Last month at New York Comic Con, I had the chance to interview Tim Clarke, a toy designer with more than 30 years of experience, some of which through Jim Henson Company and most manufacturers in the business. He worked on the designs for both The Dark Crystal and Fraggle Rock, co-created the Boglins toys in the 80s and has had a little known impact on our nightmares and dreams. He’s also a very cordial man who has plenty of stories…
Where did you first discover your passion for making puppets and creating your own stories? Have you always had that?
Since I was little. My brother and I would do puppet shows and haunted houses in our neighborhood to make money. [Creating] was always an interest of mine. When I was at Pratt, I got into [Henson designer] Kermit Love’s class, I majored in sculpture.
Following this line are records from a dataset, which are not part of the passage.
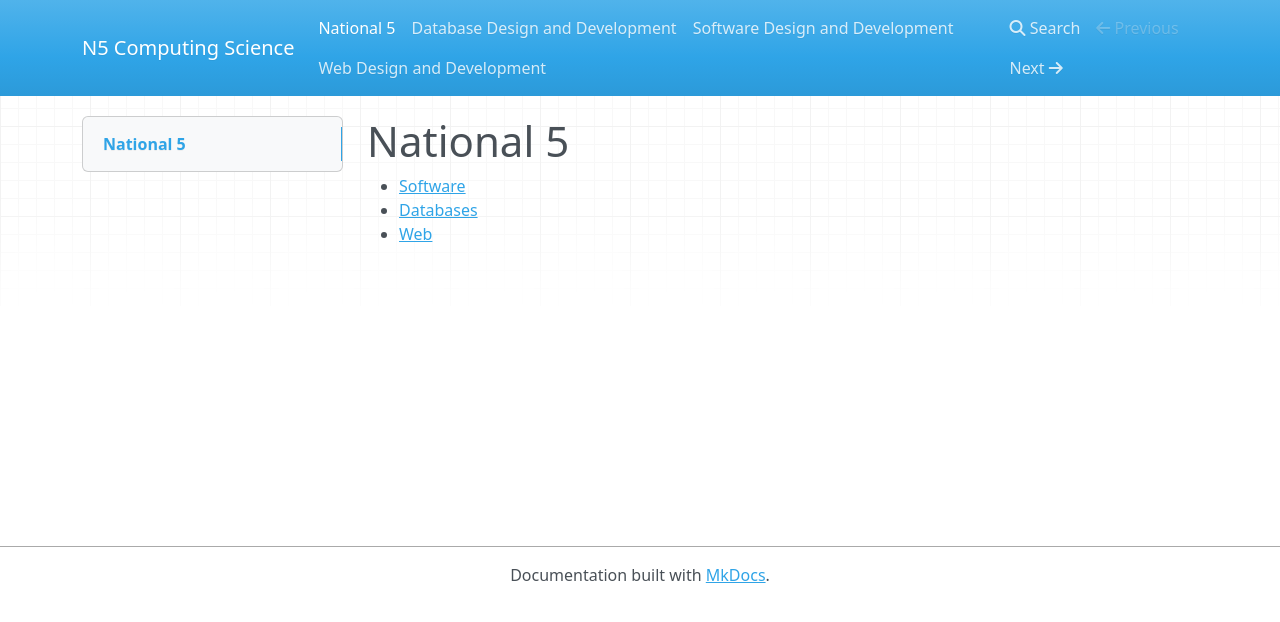
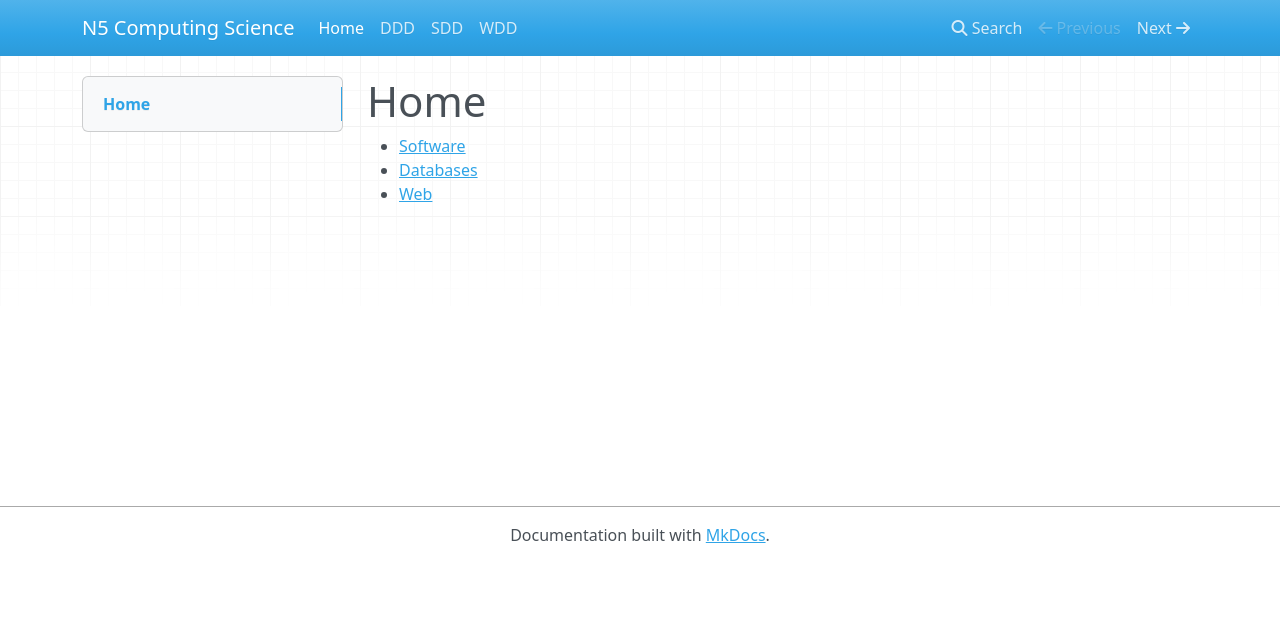
Before and after one commit to MrFriendCS/N5-CS, an MkDocs documentation site: the page built from docs/index.md, in a window 1280 px wide. Shown: the top 622 px of the page. Built offline with MkDocs 1.6.1, drawn with Linux system fonts in a browser that asks for light colours; nearby versions of some CDN libraries.

Commit message:
Minor changes

```diff
--- a/docs/N5-CS-DDD.md
+++ b/docs/N5-CS-DDD.md
@@ -1,4 +1,6 @@
-# Database Design and Development
+# DDD
+
+**Database Design and Development**
 
 All the code examples use SQLite.  They will work with [Replit](https://replit.com/) and [DB Browser for SQLite](https://sqlitebrowser.org/).
 
--- a/docs/N5-CS-SDD.md
+++ b/docs/N5-CS-SDD.md
@@ -1,4 +1,6 @@
-# Software Design and Development
+# SDD
+
+**Software Design and Development**
 
 All the code examples use Python.
 
--- a/docs/N5-CS-WDD.md
+++ b/docs/N5-CS-WDD.md
@@ -1,4 +1,6 @@
-# Web Design and Development
+# WDD
+
+**Web Design and Development**
 
 **Note:** HTML, CSS, and JavaScript use American spelling so when you see `center` or `color` they are not typos.
 
--- a/docs/index.md
+++ b/docs/index.md
@@ -1,4 +1,4 @@
-# National 5
+# Home
 
 * [Software](N5-CS-SDD.md)
 * [Databases](N5-CS-DDD.md)
```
When I was close to finishing I told Kermit I was looking for teaching jobs, but it was the smallest population boom after the Baby Boomers, so he said ‘Come work for me.’ He was contracted to build all the custom puppets and they had to build a new Big Bird and Snuffleupagus every year since they’d get dirty and fall apart.
How did you come into the folds of Jim Henson company?
After a year of working with Kermit and building puppets for commercials, I asked him if I could work on Muppets. So he said “I’m so glad you’re here! I want you to go meet Jim!” I showed him all my personal work. He loved what I had done! So he said come back on Tuesday to fill out paperwork and I was put on his next project: Dark Crystal. They had me make the little seaweed critters that roll around and then they put me in charge of all the mystic heads. I also worked on these crystal bats, their wings were carved out of balsa. I was asked to make the postings, then Brian Froud said “Tim, they’re supposed to be happy potato creatures, these look depressed. They’ll be the slaves.” In between I worked on Muppet Show and Great Muppet Caper.
Netflix is making a prequel to Dark Crystal, were you asked to join that project? What are your thoughts about that?
Even when I went to work on Dark Crystal, the London unions didn’t want us because their rules were strict and they said “We already have sculptors.” So that’s how we got the title “animatronic designers” so we could work there. They’re moving the new project to London as well and they asked me to consult, but that’s about it, I don’t know much else. I’m sure the union laws are even stricter now.
What has been your inspiration?
Olmec heads from Mexico inspired the Boglins. I’ve always been inspired by Pre-Columbian art.
The Boglin toy line has gained a lot of traction in recent years. Any idea where the sudden surge came from?
Boglins in the US sold for 2 years. Europe Australia, Canada, Japan, they sold for about 8 years, that’s where the tend to sell most.
I noticed one gaming journalist and critic, Jim Sterling, had been talking them up a lot. You think he might’ve sent some traffic your way? That’s how I’d first heard of you.
Jim has been a godsend! Even when he doesn’t like something I’ve done! I really appreciate him and I’d like to meet him again and do a show with him!
A lot of people who are buying them are 35-45, they started bugging me to make them again for their kids. No toy companies took me, so I did materials research and I made these new ones out of a synthetic rubber I devised.
Tell me about Sectaurs!
They came out of a fly design. Maureen Trotto and I worked on TV commercials together and I had wanted to get into you development since I did that at Muppets. So we started pitching to Seven Towns, the licensing agents for Larry Master at the New York office said “These are great, let’s put a little action figure on the back!” We’re coming out with 4-inch figures coming next March on Kickstarter. If the figures are successful on the Kickstarter, then we’ll spend our second year on the puppets.
I make them myself and I just hired someone to help me. I hired someone cause I need to get back to sculpting new characters. It’ll all work out, I’ve been amazed by the response.
Tim reminded me you can find his work at www.totims.com as well as @TimClarkToys on Instagram.
Freelance cartoonist, illustrator, & writer
School of Visual Arts Alumna